Why Zimbabwe's Middle-Class Women Won't Enter The Political Fray

Harare – They hold top jobs, are privately-educated and are deeply dissatisfied with politicians – but some young middle-class women in Zimbabwe still don’t plan to vote.

A new study by the respected Research and Advocacy Unit in Harare paints a troubling picture of Zimbabwe’s disillusioned under-35 middle-class female population and asks: Why do these women not want to get involved in challenging a status quo that has sometimes made them scale down their dreams?

The findings of this study – titled “Very constrained and confined: The lack of middle-class young women’s voices in political discourse” – will worry those in crisis-hit Zimbabwe who are pinning their hopes on the 2018 elections bringing change. 

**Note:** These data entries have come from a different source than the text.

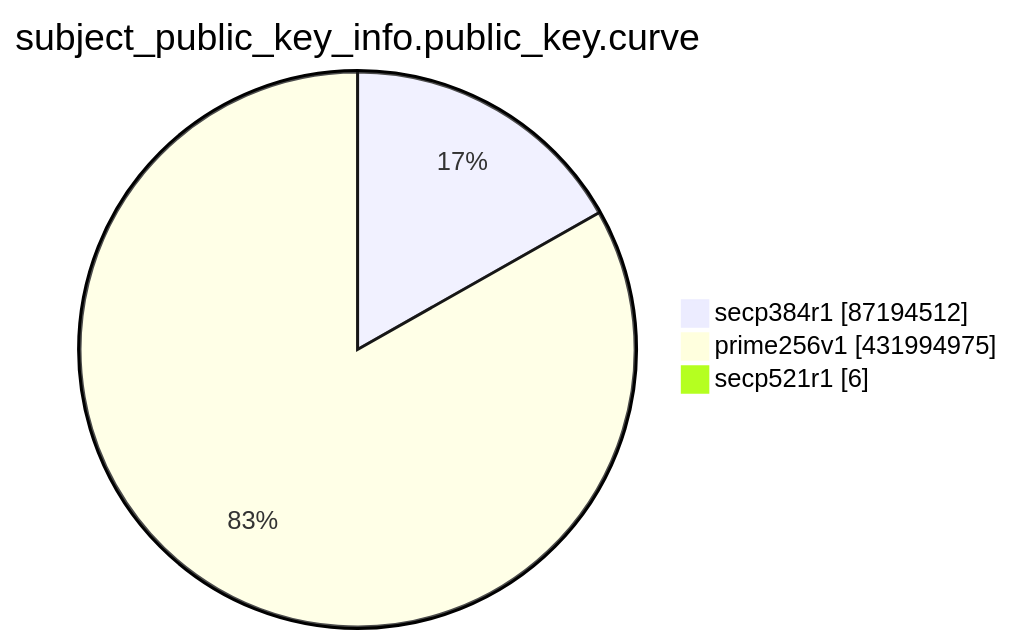
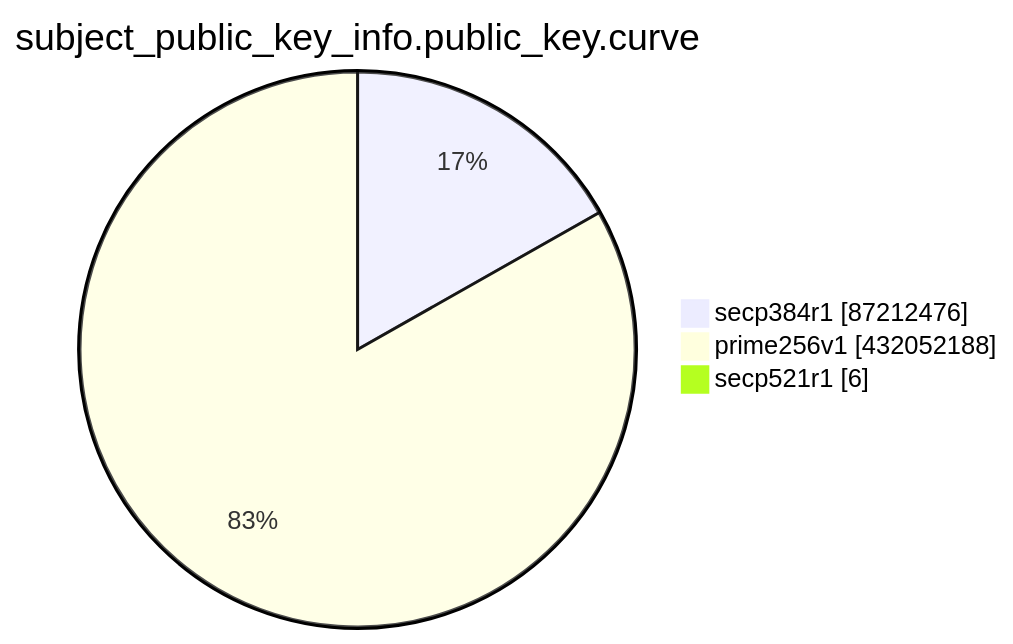
The eighth of 15 diagrams in TOTAL/README.md (christiankrug/ctmonitor_visualization), drawn with Mermaid before and after one commit. The commit also changed other lines of this file, not shown here.

````diff
--- a/TOTAL/README.md
+++ b/TOTAL/README.md
@@ -3100,7 +3100,7 @@
 ```mermaid
 pie showData
 title subject_public_key_info.public_key.curve
-"secp384r1" :87194512
-"prime256v1" :431994975
+"secp384r1" :87212476
+"prime256v1" :432052188
 "secp521r1" :6
 ```
````
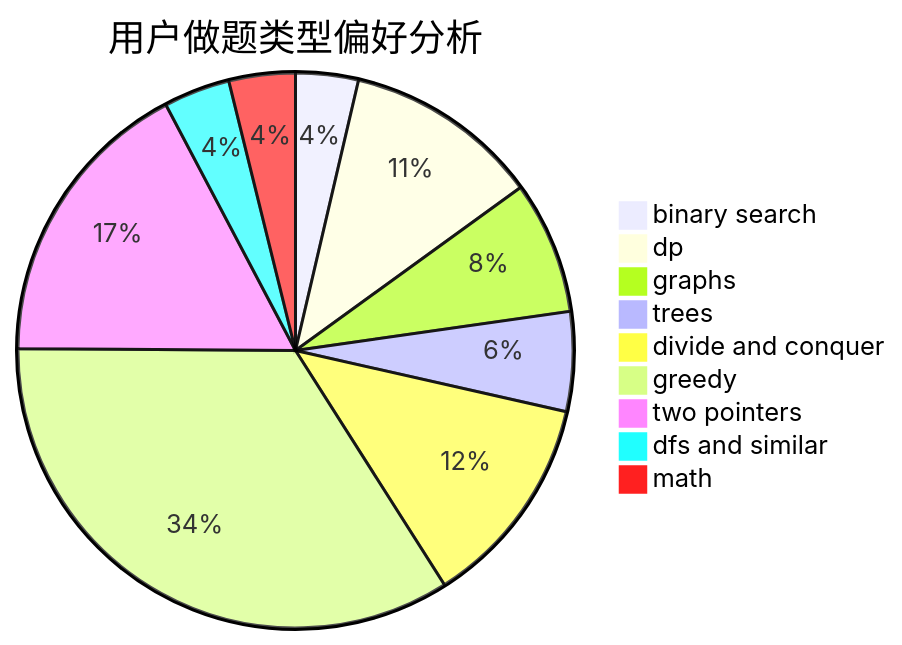
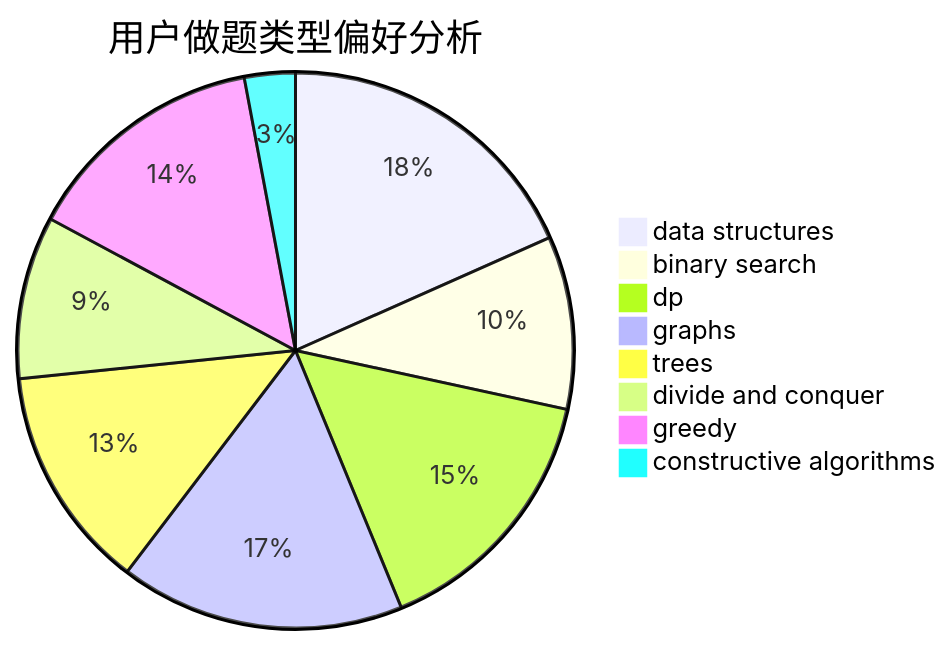
The second of 3 diagrams in docs/user/u359.md (sherpahu/cfrs.github.io), drawn with Mermaid before and after one commit. The commit also changed other lines of this file and 2775 other files, not shown here.

````diff
--- a/docs/user/u359.md
+++ b/docs/user/u359.md
@@ -23,12 +23,11 @@
 ```mermaid
 pie title 用户做题类型偏好分析
+    "data structures" :  31
     "binary search" :  17
-    "dp" :  53
-    "graphs" :  36
-    "trees" :  27
-    "divide and conquer" :  58
-    "greedy" :  159
-    "two pointers" :  80
-    "dfs and similar" :  18
-    "math" :  18
+    "dp" :  26
+    "graphs" :  28
+    "trees" :  22
+    "divide and conquer" :  16
+    "greedy" :  24
+    "constructive algorithms" :  5
 ```
````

Put simply, elections don’t work, some of the women told researchers. ‘It’s not the people who vote that count, it’s the people who count the votes’ was a phrase that was cited. 

That’s a reference to claims from the main opposition Movement for Democratic Change that every election since 2000 has been “stolen” by President Robert Mugabe and his party. Zanu-PF denies this.


Fears of violence 

Researchers noted that some women did not vote in elections in 2013, and now do not even know where to go to get themselves on the voters’ roll. Busy and successful career women and mothers for the most part, they say they do not have “four or five days” to spend completing the registration process. (Separate reports have suggested that in some areas of Zimbabwe, would-be voters are being told there is no money to add them to the voters’ roll just yet). 

Fears of violence are a major factor that stops these women – the low-density, university-educated ‘set’ so often ignored in development discussions – participating in politics. 

Recent moves by Mugabe’s government to clamp down on social media use is even making them read and delete messages on social media rather than sharing them.

But trying to provide the basics of a ‘good life’ for one’s family amid Zimbabwe’s myriad challenges may also mean that the energy to fight for anything else just isn’t there.

Said the study: “There is a sense that as long as their families are okay with their amenities, as long as they have boreholes and water tanks, generators and inverters, their children go to good schools and there is food on the table, they will not engage.”

One woman who breaks the mould is Fadzayi Mahere, an advocate who has a growing audience on social media. 

But mostly middle-class Zimbabwean women “believe elections don’t change anything,” @RAUZW summarised in a tweet.

Said Harare-based economist Vince Musewe: “This must change.”